First, note that cibus/cibi is not an uncountable (at least, it's not mentioned in the dictionaries), as it's in English, and in French (la nourriture), so when you have foods/nourritures in those language the meaning changes a bit. (les nourritures terrestres)
But the definition for cibus is very large:
Food (for human beings, animals, plants...), everything that is nutritious or can be used this way. Fodder, etc...
Food, meal, dish, prepared food
- a kind of food as "apple", "individual" food, prepared or not.
- nutritious liquids in plants (sap).
So, it's both. And, according to the above definition, you can even mean a kind of food with the singular, unless in English (foods).
Source: http://www.dicolatin.com/EN/LAK/0/CIBOS/index.htm (in French)
The English translation they give us, seems to mean they translate "cibos" (plural) with "foods", so as several kinds of food.
Because I guess that for "food" (la nourriture), it would only be translated as "a large amount of cibus" (singular), and not several cibi?
I really don't know how to translate a large amount of food in Latin, maybe "copia cibi"?
But it also coud mean "a lot of meals", "a lot of dishes", etc...

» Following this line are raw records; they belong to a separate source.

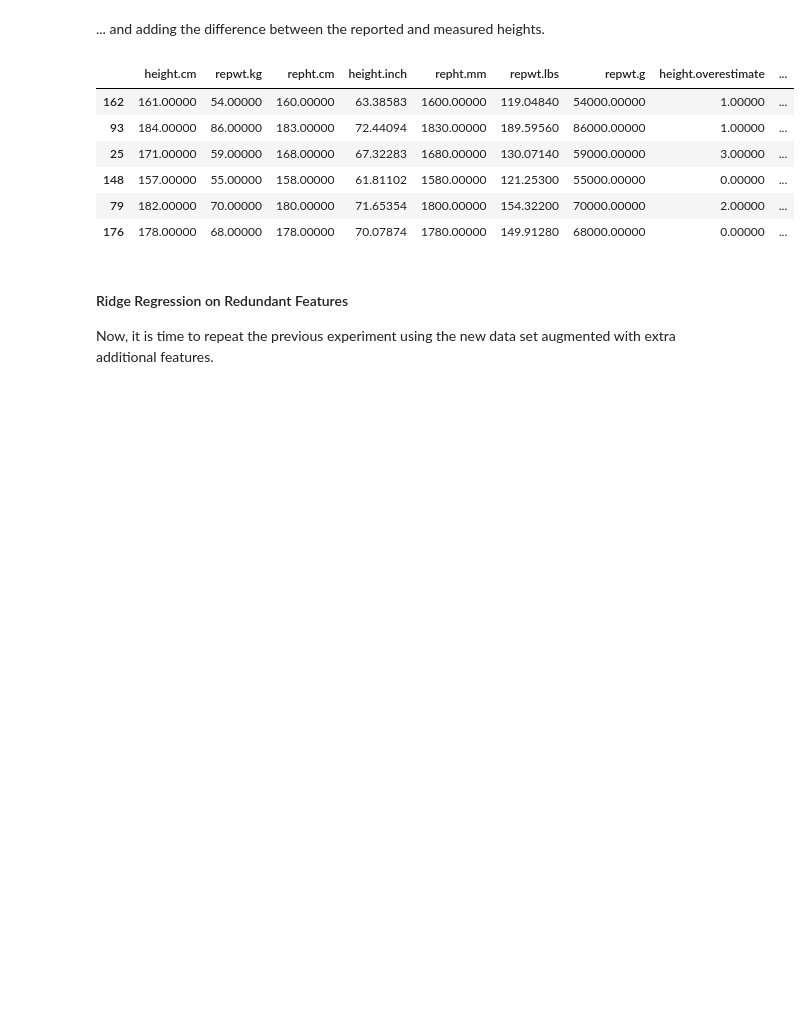
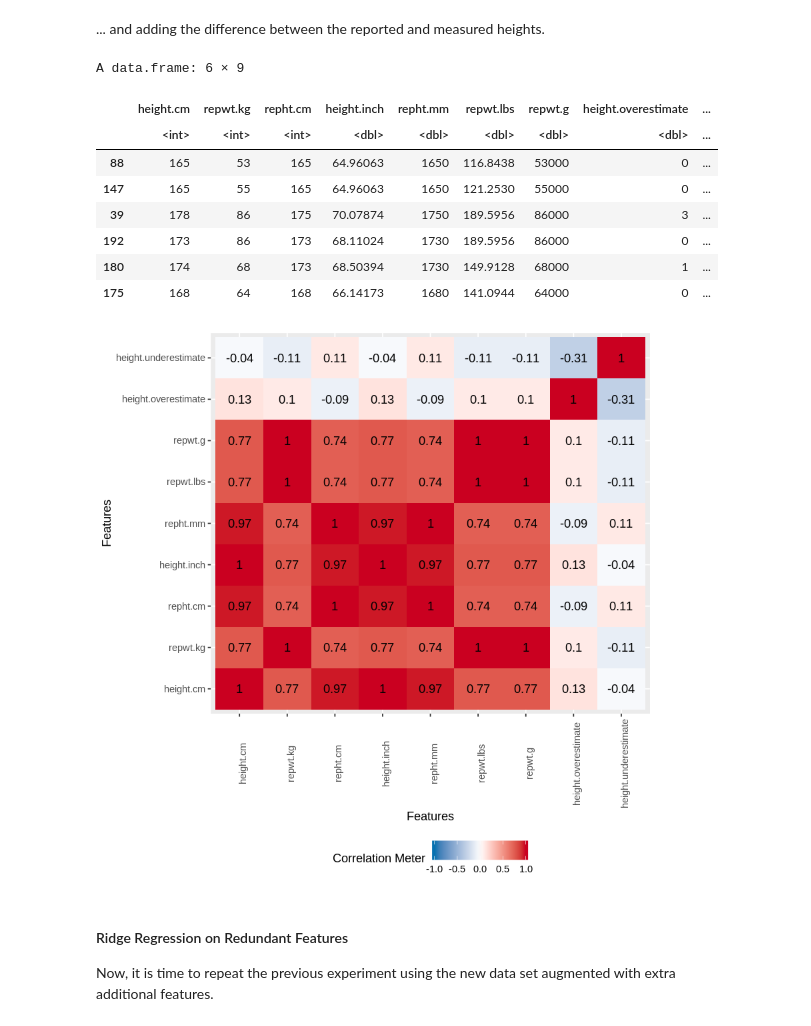
Before and after one commit to borhan-kazimipour/FIT5201, a Jupyter notebook: Activity2/Activity.2.2.ipynb, the cells around one changed output. Drawn from its saved outputs; the diff is of its cells as text; code cells hidden in the pictures; blank space fills up the shorter version.

```diff
--- a/Activity2/Activity.2.2.ipynb
+++ b/Activity2/Activity.2.2.ipynb
@@ -77,9 +87,10 @@ The `glmnet` function has several interesting input arguments and output values.
 # %%
 fitAndPlot <- function(train.data, train.label, alpha=0, lambda = c(0:5000)/1000){
+
     # fit the model
-    fit <- glmnet(x = as.matrix(train.data), y=train.label, alpha = alpha, lambda = lambda)
+    fit <- glmnet(x = as.matrix(train.data), y = train.label, alpha = alpha, lambda = lambda)
 
-    # aggrigate the outputs
+    # aggrigate the outputs - take the beta output of fit and transpose it (t) then add df and lambda values
     out <- as.data.frame(as.matrix(t(fit$beta)))
     out[,c('nonzero', 'lambda')] <- c(fit$df, fit$lambda)
 
@@ -88,31 +99,39 @@ fitAndPlot <- function(train.data, train.label, alpha=0, lambda = c(0:5000)/1000
     names(out.m) <- c('lambda', 'nonzero', 'feature', 'coefficient')
 
     # plot coefficients vs lambda
-    g <- ggplot(data = out.m, aes(x=log(lambda), y=coefficient, color=factor(feature))) + geom_line() +
-        ggtitle('Coefficients vs. lambda') + theme_minimal()
+    g <- ggplot(data = out.m, aes(x=lambda, y=coefficient, color=factor(feature))) +
+        geom_line() +
+        ggtitle('Coefficients vs. lambda') +
+        theme_minimal()
     print(g)
 
     # plot number of nonzero coefficients (as ameasure of model complexity) vs lambda
-    #g <- ggplot(data = out.m, aes(x=log(lambda), y=nonzero)) + geom_line() +
-    #    scale_color_discrete(guide = guide_legend(title = NULL)) +
-    #    ggtitle('Nonzero Coefficients vs. lambda') + theme_minimal()
-    #print(g)
+    g <- ggplot(data = out.m, aes(x=lambda, y=nonzero)) +
+        geom_line() +
+        scale_y_continuous(breaks=seq(0,10,1)) +
+        scale_color_discrete(guide = guide_legend(title = NULL)) +
+        ggtitle('Nonzero Coefficients vs. lambda') +
+        theme_minimal()
+    print(g)
 
     # run the predictions
     train.predict <- predict(fit, newx=as.matrix(train.data))
     test.predict <- predict(fit, newx=as.matrix(test.data))
 
-    # calculate the standard errors
+    # calculate the errors
     error <- data.frame('lambda' = out$lambda,
                     'train' = sqrt(colSums((train.predict - train.label)^2)/nrow(train.predict)),
                     'test' = sqrt(colSums((test.predict - test.label)^2)/nrow(test.predict)))
     error.m <- melt(error, id='lambda')
-    names(error.m) <- c('lambda', 'set', 'SE')
+    names(error.m) <- c('lambda', 'set', 'RMSE')
 
     # plot sum of squarred error for train and test sets vs lambda
-    g <- ggplot(data = error.m, aes(x= log(lambda), y = SE, color = factor(set))) + geom_line() +  ylim(0,6) +
+    g <- ggplot(data = error.m, aes(x=lambda, y = RMSE, color = factor(set))) +
+        geom_line() +
+        ylim(0,6) +
         scale_color_discrete(guide = guide_legend(title = NULL)) +
-        ggtitle('Sum of squarred errors vs. lambda') + theme_minimal()
+        ggtitle('RMSE vs. lambda') +
+        theme_minimal()
     print(g)
 }
 # %% [markdown]
@@ -168,19 +187,24 @@ test.data$repwt.g <- test.data$repwt.kg * 1000
 # %%
 # add height differences
 train.data$height.overestimate <- ifelse(train.data$height.cm>train.data$repht.cm, train.data$height.cm - train.data$repht.cm, 0)
 train.data$height.underestimate <- ifelse(train.data$height.cm<train.data$repht.cm, train.data$repht.cm - train.data$height.cm, 0)
 
 test.data$height.overestimate <- ifelse(test.data$height.cm>test.data$repht.cm, test.data$height.cm - test.data$repht.cm, 0)
 test.data$height.underestimate <- ifelse(test.data$height.cm<test.data$repht.cm, test.data$repht.cm - test.data$height.cm, 0)
+
 head(train.data)
+plot_correlation(train.data)
 # %% [output]
+A data.frame: 6 × 9
 |  | height.cm | repwt.kg | repht.cm | height.inch | repht.mm | repwt.lbs | repwt.g | height.overestimate | ... |
-| 162 | 161.00000 | 54.00000 | 160.00000 | 63.38583 | 1600.00000 | 119.04840 | 54000.00000 | 1.00000 | ... |
-| 93 | 184.00000 | 86.00000 | 183.00000 | 72.44094 | 1830.00000 | 189.59560 | 86000.00000 | 1.00000 | ... |
-| 25 | 171.00000 | 59.00000 | 168.00000 | 67.32283 | 1680.00000 | 130.07140 | 59000.00000 | 3.00000 | ... |
-| 148 | 157.00000 | 55.00000 | 158.00000 | 61.81102 | 1580.00000 | 121.25300 | 55000.00000 | 0.00000 | ... |
-| 79 | 182.00000 | 70.00000 | 180.00000 | 71.65354 | 1800.00000 | 154.32200 | 70000.00000 | 2.00000 | ... |
-| 176 | 178.00000 | 68.00000 | 178.00000 | 70.07874 | 1780.00000 | 149.91280 | 68000.00000 | 0.00000 | ... |
+|  | <int> | <int> | <int> | <dbl> | <dbl> | <dbl> | <dbl> | <dbl> | ... |
+| 88 | 165 | 53 | 165 | 64.96063 | 1650 | 116.8438 | 53000 | 0 | ... |
+| 147 | 165 | 55 | 165 | 64.96063 | 1650 | 121.2530 | 55000 | 0 | ... |
+| 39 | 178 | 86 | 175 | 70.07874 | 1750 | 189.5956 | 86000 | 3 | ... |
+| 192 | 173 | 86 | 173 | 68.11024 | 1730 | 189.5956 | 86000 | 0 | ... |
+| 180 | 174 | 68 | 173 | 68.50394 | 1730 | 149.9128 | 68000 | 1 | ... |
+| 175 | 168 | 64 | 168 | 66.14173 | 1680 | 141.0944 | 64000 | 0 | ... |
+[figure, added]
 # %% [markdown]
 #### Ridge Regression on Redundant Features
 Now, it is time to repeat the previous experiment using the new data set augmented with extra additional features.
```
Also changed, not shown: parts of 14 cells of this notebook.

I personally " a lot of dishes" or meals, would be better. As they choose a very particular meaning here.
I haven't tested this yet, but both "types of food" and "food items" should be accepted for "cibos" since "foods" is rare in everyday English, especially in the context of food purchases. I don't think I've ever heard a native speaker say "I bought many foods." That's either "a lot of food" or "many (food) items".
this is a transliteration, just as so many sentences here are. No translator today would used food here as a countable.You cannot be dogmatic about grammar, in any language, certainly not in translation.But this programme is nuts and bolts, minus imagination.Once we get imagination from our machines, we're done!
My reaction is similar to yours and I don't like 'many foods' in English, but it turns out that it works commercially. Wholesalers and supermarkets use it, warehouse sections are called 'Foods' etc. It also appears on accounting inventories and balance sheets and import and export inventories. While my gut instincts are as yours I now bow to custom and practice!